*RECORDS SHOWN:*

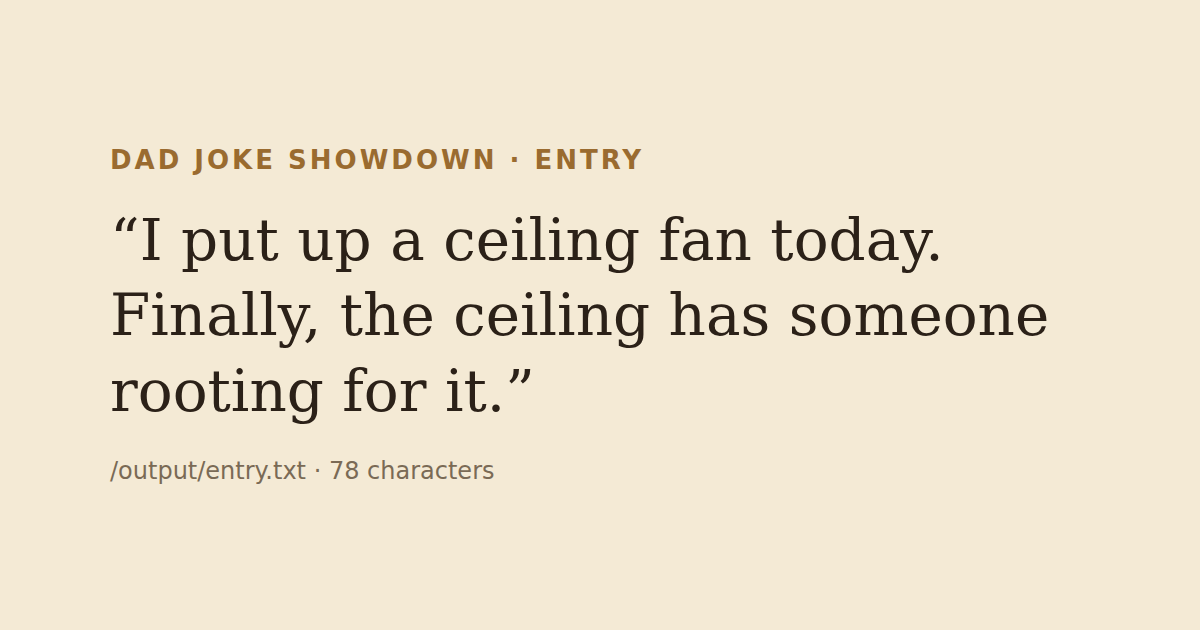
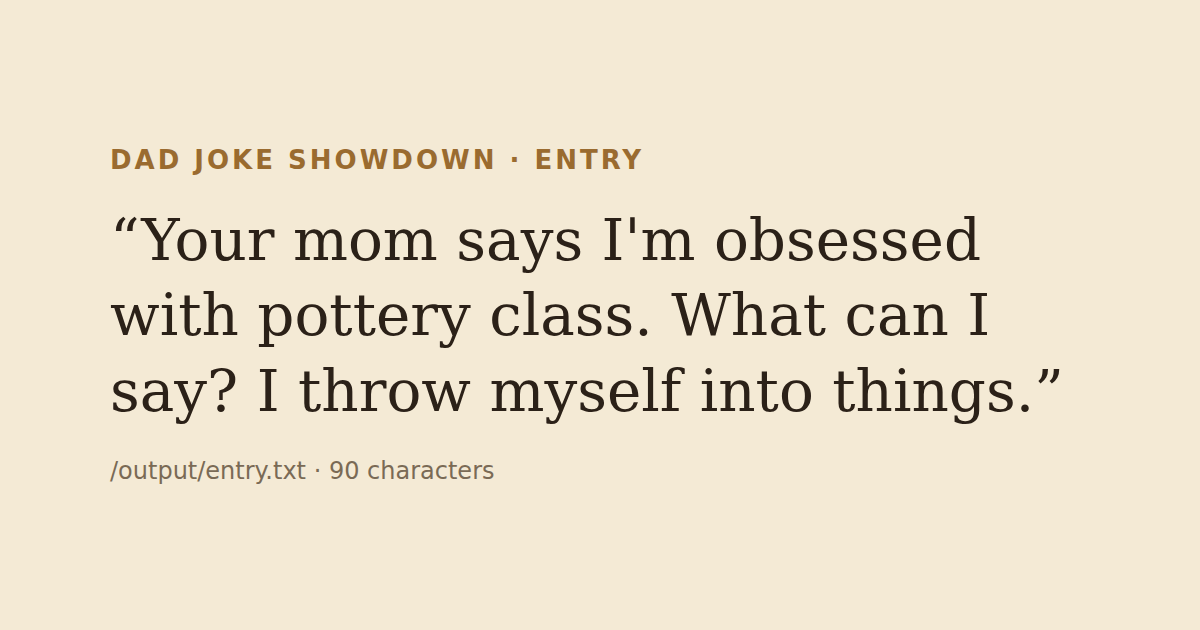
Switch to a fresher joke: pottery class

Changed region(s): [[0.0925, 0.3317, 0.8942, 0.6937], [0.8633, 0.573, 0.8942, 0.6032], [0.2775, 0.7238, 0.3083, 0.754]]

diff --git a/main.ts b/main.ts
@@ -1,7 +1,7 @@
 // Dad Joke Showdown entry: writes one dad joke, the same bytes on every run.
 import { mkdirSync, writeFileSync } from "node:fs";
 
-const JOKE = "I put up a ceiling fan today. Finally, the ceiling has someone rooting for it.";
+const JOKE = "Your mom says I'm obsessed with pottery class. What can I say? I throw myself into things.";
 
 mkdirSync("/output", { recursive: true });
 writeFileSync("/output/entry.txt", JOKE);

diff --git a/README.md b/README.md
@@ -6,6 +6,6 @@
 
 An entry for make.fun's [Dad Joke Showdown](https://make.fun/bounty/u-mfnakmal-dad-joke-showdown-1d2ce3e5). `main.ts` writes one dad joke to `/output/entry.txt`, the same bytes on every run:
 
-> I put up a ceiling fan today. Finally, the ceiling has someone rooting for it.
+> Your mom says I'm obsessed with pottery class. What can I say? I throw myself into things.
 
 Run: `node main.ts` (Node 22.18+). License: MIT.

*WHAT TO DO:* The whole listing should be retyped word for word; none of its pictures belong in the copy.

*REPLY TO THE TASK:*
Switch to a fresher joke: pottery class

Changed region(s): [[0.0925, 0.3317, 0.8942, 0.6937], [0.8633, 0.573, 0.8942, 0.6032], [0.2775, 0.7238, 0.3083, 0.754]]

diff --git a/main.ts b/main.ts
@@ -1,7 +1,7 @@
 // Dad Joke Showdown entry: writes one dad joke, the same bytes on every run.
 import { mkdirSync, writeFileSync } from "node:fs";
 
-const JOKE = "I put up a ceiling fan today. Finally, the ceiling has someone rooting for it.";
+const JOKE = "Your mom says I'm obsessed with pottery class. What can I say? I throw myself into things.";
 
 mkdirSync("/output", { recursive: true });
 writeFileSync("/output/entry.txt", JOKE);

diff --git a/README.md b/README.md
@@ -6,6 +6,6 @@
 
 An entry for make.fun's [Dad Joke Showdown](https://make.fun/bounty/u-mfnakmal-dad-joke-showdown-1d2ce3e5). `main.ts` writes one dad joke to `/output/entry.txt`, the same bytes on every run:
 
-> I put up a ceiling fan today. Finally, the ceiling has someone rooting for it.
+> Your mom says I'm obsessed with pottery class. What can I say? I throw myself into things.
 
 Run: `node main.ts` (Node 22.18+). License: MIT.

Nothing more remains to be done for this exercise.